4. We’re embracing — and rewarding — awesome faculty.

Every spring since 1991, Mizzou and Commerce Bank have surprised some of our favorite professors with the Kemper Fellowship for Teaching Excellence, a $10,000 award that recognizes top teaching and stellar mentorship. The 2016 fellows are Mary Beck, JD ’88 (law), Sarah Bush (biology), Robert O’Connell (engineering), Earnest Perry, MA ’95, PhD ’98 (journalism) and Alexandra Socarides (English). We aren’t the only people who think our professors are the best. This academic year, five MU faculty members were named fellows of the American Association for the Advancement of Science, three were named fellows of the National Academy of Inventors, and one was inducted into the American Academy of Nursing. In the spring semester, our faculty won awards from the Kennedy Center American College Theater Festival and the Sundance Film Festival as well as earning the Southeastern Conference’s Faculty Achievement Award. One was even named India’s Person of the Year in Science — while living here in Columbia. Learn more about our award‐winning faculty at

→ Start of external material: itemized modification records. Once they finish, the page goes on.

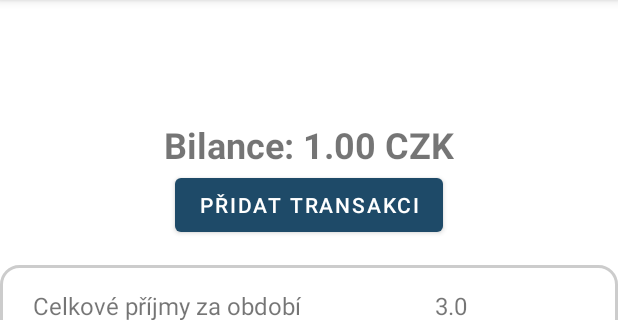
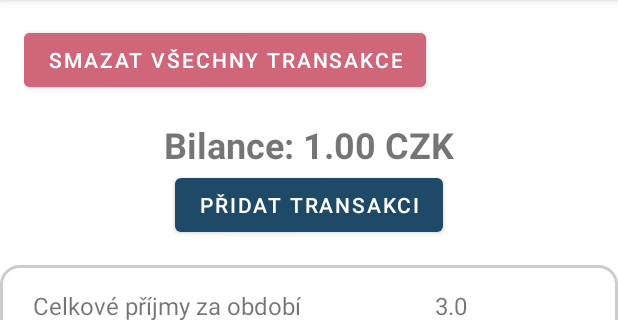
Before and after one commit to sakJH/FinancePlusV3, an Android app built with Jetpack Compose: the screen it shows after launch (MainActivity), on a phone screen of 412 x 824 dp, the part 84-404 px from its top. Run offline under Robolectric (Android 15) with nearby library versions, the phone set to English and light mode, and no system bars; our stand-ins replace Room's generated code, data binding, navigation-ui; libraries missing offline, so code that uses them is left out: com.github.mikephil.charting; plain views replace PieChart; 11 statements that could not run were skipped.

Commit message:
Unstable, Delete Transac.

```diff
--- a/app/src/main/java/uhk/umte/financeplusv3/fragments/MainFragment.kt
+++ b/app/src/main/java/uhk/umte/financeplusv3/fragments/MainFragment.kt
@@ -38,6 +38,10 @@ class MainFragment : Fragment(){
         // Nastavení OnClickListeneru pro tlačítko
         binding.addTransactionButton.setOnClickListener {
             showAddTransactionBottomSheet(TransactionType.INCOME)
+        }
+
+        binding.deleteTransactionButton.setOnClickListener {
+            deleteAllTransaction()
         }
 
         addInitialTransactionIfEmpty()
@@ -152,4 +156,11 @@ class MainFragment : Fragment(){
             pieChart.invalidate()
         }
     }
+
+    private fun deleteAllTransaction(){
+
+
+
+        addInitialTransactionIfEmpty()
+    }
 }
--- a/app/src/main/res/layout/fragment_main.xml
+++ b/app/src/main/res/layout/fragment_main.xml
@@ -39,6 +39,7 @@
         <!--Detaily všech transakcí-->
         <!---->
         <LinearLayout
+            android:id="@+id/detail_panel"
             android:layout_width="match_parent"
             android:layout_height="wrap_content"
             android:orientation="vertical"
@@ -172,5 +173,27 @@
 
         </LinearLayout>
 
+        <LinearLayout
+            android:id="@+id/deleteTransaction"
+            android:layout_width="match_parent"
+            android:layout_height="wrap_content"
+            android:layout_marginTop="16dp"
+            android:orientation="vertical"
+            android:padding="16dp"
+            app:layout_constraintBaseline_toBottomOf="@+id/detail_panel"
+            app:layout_constraintTop_toBottomOf="@+id/addTransactionButton" tools:layout_editor_absoluteX="0dp">
+
+            <Button
+                android:id="@+id/deleteTransactionButton"
+                android:layout_width="wrap_content"
+                android:layout_height="wrap_content"
+                android:backgroundTint="@color/nightColorError"
+                android:text="@string/delete_all_transaction"
+                app:layout_constraintEnd_toEndOf="parent"
+                app:layout_constraintStart_toStartOf="parent"/>
+
+        </LinearLayout>
+
+
     </androidx.constraintlayout.widget.ConstraintLayout>
 </layout>
--- a/app/src/main/res/values/strings.xml
+++ b/app/src/main/res/values/strings.xml
@@ -21,4 +21,5 @@
     <string name="income_count">Počet přijmů</string>
     <string name="expense_count">Počet výdajů</string>
     <string name="delete_transaction">Smazat transakci</string>
+    <string name="delete_all_transaction">Smazat všechny transakce</string>
 </resources>
```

professor surprised

Commerce Bank Chairman Jim Schatz (back left) and Interim Chancellor Hank Foley (right) surprise journalism associate professor Earnest Perry with a $10,000 check. Perry is one of five faculty members to earn the 2016 Kemper Fellowship for Teaching Excellence. Photo by Shane Epping.

5. We’re making big discoveries.

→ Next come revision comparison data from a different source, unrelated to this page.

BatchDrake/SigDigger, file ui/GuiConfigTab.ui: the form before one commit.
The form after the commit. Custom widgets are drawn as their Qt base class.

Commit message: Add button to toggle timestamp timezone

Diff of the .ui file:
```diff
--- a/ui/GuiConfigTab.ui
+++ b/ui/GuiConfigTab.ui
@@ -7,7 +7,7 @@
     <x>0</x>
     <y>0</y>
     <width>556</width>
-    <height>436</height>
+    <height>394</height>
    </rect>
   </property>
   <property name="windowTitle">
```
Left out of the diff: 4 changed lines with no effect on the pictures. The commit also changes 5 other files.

vesicle scan

A cross‐section of seminal vesicles in mice shows the glands and fluid where bacteria can live. Research by Cheryl Rosenfeld could help prevent reproductive disorders in men.

Mizzou is a place for innovation and big eureka moments. This academic year, in Mizzou labs and facilities, researchers have made breakthroughs and discoveries that can improve our quality of life. Just a few examples: Salman Hyder and his team discovered that compounds in a cholesterol‐fighting drug can kill prostate cancer cells and that compounds in vegetables can reduce breast cancer risk. Silvia Jurisson and her team received a U.S. patent for a new method that uses nuclear isotopes to target, diagnose and treat cancer. Elizabeth Loboa and her team figured out that textile‐manufacturing methods can be used to make human tissues. Cheryl Rosenfeld, PhD ’09, and her team discovered that a microbiome in the male reproductive tract harboring harmful bacteria can cause reproductive disorders. Jian Lin and his team developed a laser‐writing technique for making more environmentally friendly microbatteries.

Mizzou is known for its collaborative environment. You don’t become a 177‐year‐old institution without learning to work together, adapt to change, and commit every day’s work to the idea that the Mizzou we leave to the next generation will be better for each of us having been here.